- WHAT TO PRODUCE
For each line below with the word "replication", write out a copy.

◇ ◇ ◇ ◇

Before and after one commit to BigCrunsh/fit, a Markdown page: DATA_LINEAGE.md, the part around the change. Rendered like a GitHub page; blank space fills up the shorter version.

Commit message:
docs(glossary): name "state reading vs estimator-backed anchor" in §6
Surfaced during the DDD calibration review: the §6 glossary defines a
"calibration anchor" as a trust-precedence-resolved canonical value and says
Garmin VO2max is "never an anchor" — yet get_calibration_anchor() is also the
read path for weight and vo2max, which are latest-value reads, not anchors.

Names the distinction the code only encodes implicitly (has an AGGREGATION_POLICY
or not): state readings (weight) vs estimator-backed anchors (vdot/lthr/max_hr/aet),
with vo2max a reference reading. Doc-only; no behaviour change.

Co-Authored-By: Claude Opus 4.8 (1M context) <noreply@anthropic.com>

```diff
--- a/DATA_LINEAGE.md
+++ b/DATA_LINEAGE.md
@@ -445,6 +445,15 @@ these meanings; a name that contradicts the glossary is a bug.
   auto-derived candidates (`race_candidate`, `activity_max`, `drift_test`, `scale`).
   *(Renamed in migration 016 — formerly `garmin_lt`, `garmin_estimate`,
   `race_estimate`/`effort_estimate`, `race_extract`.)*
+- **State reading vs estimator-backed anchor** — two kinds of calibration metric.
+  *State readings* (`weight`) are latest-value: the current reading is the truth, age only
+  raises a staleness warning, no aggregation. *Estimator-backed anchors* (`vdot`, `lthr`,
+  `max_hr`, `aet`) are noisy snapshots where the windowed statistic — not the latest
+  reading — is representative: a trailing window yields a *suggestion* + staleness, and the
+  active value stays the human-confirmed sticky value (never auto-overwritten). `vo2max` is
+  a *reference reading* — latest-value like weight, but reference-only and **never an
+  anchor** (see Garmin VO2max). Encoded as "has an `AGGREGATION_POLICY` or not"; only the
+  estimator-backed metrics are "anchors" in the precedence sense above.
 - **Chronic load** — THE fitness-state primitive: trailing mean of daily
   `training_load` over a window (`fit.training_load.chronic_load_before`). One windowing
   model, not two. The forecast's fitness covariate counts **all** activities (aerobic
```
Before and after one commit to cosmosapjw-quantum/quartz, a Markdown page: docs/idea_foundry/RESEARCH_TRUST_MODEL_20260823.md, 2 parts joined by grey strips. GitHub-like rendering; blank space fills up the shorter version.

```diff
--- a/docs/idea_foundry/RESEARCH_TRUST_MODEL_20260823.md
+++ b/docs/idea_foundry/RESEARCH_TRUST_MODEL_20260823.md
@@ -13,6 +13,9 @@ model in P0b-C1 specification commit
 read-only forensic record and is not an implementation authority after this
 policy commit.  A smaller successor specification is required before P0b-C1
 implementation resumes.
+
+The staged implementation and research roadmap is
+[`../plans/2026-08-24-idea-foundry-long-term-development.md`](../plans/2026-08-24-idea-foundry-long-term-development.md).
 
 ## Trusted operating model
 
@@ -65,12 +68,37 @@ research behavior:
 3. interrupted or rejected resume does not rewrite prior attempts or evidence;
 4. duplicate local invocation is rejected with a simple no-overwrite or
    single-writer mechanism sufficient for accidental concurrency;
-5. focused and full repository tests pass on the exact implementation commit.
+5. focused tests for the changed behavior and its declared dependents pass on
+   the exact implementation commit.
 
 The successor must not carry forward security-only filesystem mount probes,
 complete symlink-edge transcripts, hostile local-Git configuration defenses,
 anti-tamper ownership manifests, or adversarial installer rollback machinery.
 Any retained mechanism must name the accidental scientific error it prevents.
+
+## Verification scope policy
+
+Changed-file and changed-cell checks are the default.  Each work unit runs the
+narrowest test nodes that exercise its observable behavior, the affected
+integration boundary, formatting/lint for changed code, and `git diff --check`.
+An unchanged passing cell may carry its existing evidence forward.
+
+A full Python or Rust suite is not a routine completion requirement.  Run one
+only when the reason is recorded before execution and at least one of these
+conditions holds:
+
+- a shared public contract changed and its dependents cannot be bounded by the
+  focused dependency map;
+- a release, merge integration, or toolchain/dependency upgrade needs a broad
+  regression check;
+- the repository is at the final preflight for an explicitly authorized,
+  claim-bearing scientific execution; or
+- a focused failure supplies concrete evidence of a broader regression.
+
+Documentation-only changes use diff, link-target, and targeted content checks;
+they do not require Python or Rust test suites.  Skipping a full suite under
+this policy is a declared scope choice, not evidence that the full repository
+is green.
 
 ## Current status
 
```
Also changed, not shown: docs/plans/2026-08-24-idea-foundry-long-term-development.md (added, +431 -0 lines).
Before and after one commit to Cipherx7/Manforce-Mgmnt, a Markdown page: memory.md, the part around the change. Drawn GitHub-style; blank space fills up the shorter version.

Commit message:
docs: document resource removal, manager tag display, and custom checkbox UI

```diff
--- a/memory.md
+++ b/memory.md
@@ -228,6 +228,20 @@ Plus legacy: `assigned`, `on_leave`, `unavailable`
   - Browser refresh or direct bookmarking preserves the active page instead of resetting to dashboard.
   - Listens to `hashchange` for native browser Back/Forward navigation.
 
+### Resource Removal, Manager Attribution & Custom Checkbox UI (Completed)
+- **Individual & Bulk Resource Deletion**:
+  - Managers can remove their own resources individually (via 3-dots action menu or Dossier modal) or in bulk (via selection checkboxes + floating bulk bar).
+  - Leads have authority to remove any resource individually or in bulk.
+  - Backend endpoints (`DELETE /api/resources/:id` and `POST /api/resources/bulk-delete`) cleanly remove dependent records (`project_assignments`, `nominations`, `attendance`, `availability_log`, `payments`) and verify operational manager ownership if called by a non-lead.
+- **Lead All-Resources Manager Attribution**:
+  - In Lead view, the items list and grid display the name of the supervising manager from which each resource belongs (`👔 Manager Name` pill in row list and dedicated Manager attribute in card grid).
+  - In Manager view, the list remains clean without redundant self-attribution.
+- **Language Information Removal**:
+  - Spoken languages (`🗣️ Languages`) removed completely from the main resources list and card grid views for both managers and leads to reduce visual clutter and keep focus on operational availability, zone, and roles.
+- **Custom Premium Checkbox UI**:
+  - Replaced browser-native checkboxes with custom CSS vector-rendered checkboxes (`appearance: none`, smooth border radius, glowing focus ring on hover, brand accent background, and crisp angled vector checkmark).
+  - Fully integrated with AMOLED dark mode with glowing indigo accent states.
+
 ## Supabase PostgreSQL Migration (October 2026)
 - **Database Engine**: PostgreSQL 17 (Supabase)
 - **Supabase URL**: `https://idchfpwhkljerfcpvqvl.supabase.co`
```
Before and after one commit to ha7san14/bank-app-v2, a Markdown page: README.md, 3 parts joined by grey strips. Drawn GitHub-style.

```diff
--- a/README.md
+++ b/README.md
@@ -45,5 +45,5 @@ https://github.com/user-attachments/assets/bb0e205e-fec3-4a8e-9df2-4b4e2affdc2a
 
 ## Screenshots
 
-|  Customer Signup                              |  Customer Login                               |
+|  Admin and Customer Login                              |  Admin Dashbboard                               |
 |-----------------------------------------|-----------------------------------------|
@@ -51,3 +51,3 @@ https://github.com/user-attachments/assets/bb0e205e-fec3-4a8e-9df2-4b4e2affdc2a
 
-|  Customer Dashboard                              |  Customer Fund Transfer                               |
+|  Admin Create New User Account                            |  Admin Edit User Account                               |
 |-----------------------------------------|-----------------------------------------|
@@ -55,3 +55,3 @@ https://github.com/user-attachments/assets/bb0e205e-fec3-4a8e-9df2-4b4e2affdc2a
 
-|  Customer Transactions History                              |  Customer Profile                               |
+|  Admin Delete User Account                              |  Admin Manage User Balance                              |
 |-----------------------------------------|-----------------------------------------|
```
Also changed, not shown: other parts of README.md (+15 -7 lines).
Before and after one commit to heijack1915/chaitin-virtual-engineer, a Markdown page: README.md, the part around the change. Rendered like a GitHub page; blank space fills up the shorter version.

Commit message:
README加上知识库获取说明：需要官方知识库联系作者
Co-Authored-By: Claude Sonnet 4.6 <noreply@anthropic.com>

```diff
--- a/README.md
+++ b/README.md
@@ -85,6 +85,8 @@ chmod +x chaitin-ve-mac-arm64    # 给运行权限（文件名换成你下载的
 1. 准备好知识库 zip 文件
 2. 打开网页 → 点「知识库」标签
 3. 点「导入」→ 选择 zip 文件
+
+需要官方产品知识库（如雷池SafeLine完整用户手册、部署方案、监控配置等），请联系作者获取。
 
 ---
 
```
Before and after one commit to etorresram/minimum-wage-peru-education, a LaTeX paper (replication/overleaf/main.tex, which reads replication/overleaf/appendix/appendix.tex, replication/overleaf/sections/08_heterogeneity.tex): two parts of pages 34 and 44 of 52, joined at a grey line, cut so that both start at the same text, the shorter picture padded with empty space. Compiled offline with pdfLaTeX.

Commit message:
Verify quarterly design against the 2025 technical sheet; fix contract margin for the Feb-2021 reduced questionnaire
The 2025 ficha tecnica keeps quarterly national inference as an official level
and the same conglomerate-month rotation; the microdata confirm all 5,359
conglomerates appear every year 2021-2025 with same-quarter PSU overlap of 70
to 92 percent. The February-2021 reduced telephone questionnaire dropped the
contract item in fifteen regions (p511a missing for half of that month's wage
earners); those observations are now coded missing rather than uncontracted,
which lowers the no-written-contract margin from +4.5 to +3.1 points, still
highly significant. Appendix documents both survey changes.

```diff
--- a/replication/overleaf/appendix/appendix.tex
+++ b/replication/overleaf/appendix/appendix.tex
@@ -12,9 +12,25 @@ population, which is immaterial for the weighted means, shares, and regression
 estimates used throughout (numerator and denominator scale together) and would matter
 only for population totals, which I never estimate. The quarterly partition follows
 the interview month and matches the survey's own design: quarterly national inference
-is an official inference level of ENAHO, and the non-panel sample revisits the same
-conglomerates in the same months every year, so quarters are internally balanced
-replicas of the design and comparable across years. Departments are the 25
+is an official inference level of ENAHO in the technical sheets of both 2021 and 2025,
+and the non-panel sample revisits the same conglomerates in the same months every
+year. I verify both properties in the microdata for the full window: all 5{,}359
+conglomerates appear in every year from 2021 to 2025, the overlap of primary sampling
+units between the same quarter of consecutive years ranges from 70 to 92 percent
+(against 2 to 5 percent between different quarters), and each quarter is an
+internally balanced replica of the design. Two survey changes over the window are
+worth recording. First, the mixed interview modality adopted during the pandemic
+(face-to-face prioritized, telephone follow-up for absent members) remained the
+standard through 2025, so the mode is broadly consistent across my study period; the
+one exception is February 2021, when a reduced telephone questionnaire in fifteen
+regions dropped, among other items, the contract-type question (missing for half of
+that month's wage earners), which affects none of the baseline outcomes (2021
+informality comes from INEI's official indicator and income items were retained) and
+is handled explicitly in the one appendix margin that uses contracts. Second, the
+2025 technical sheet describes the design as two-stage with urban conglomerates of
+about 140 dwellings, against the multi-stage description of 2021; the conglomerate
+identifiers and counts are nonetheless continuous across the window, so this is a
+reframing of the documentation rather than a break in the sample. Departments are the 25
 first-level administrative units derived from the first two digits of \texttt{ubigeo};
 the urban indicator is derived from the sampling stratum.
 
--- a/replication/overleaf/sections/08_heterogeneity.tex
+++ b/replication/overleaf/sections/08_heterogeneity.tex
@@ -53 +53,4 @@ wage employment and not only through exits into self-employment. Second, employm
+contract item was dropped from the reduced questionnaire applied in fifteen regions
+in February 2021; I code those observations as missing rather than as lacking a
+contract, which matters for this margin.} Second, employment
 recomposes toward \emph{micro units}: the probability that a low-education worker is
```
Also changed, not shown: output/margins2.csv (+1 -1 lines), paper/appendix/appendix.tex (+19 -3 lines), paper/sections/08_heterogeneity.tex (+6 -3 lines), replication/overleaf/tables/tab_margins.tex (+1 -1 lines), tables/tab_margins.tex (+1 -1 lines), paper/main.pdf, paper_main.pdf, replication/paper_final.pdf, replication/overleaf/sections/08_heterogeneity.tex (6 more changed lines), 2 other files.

◇ ◇ ◇ ◇

- SOLUTION TO THIS TASK
Before and after one commit to etorresram/minimum-wage-peru-education, a LaTeX paper (replication/overleaf/main.tex, which reads replication/overleaf/appendix/appendix.tex, replication/overleaf/sections/08_heterogeneity.tex): two parts of pages 34 and 44 of 52, joined at a grey line, cut so that both start at the same text, the shorter picture padded with empty space. Compiled offline with pdfLaTeX.
--- a/replication/overleaf/appendix/appendix.tex
+++ b/replication/overleaf/appendix/appendix.tex
--- a/replication/overleaf/sections/08_heterogeneity.tex
+++ b/replication/overleaf/sections/08_heterogeneity.tex
Also changed, not shown: output/margins2.csv (+1 -1 lines), paper/appendix/appendix.tex (+19 -3 lines), paper/sections/08_heterogeneity.tex (+6 -3 lines), replication/overleaf/tables/tab_margins.tex (+1 -1 lines), tables/tab_margins.tex (+1 -1 lines), paper/main.pdf, paper_main.pdf, replication/paper_final.pdf, replication/overleaf/sections/08_heterogeneity.tex (6 more changed lines), 2 other files.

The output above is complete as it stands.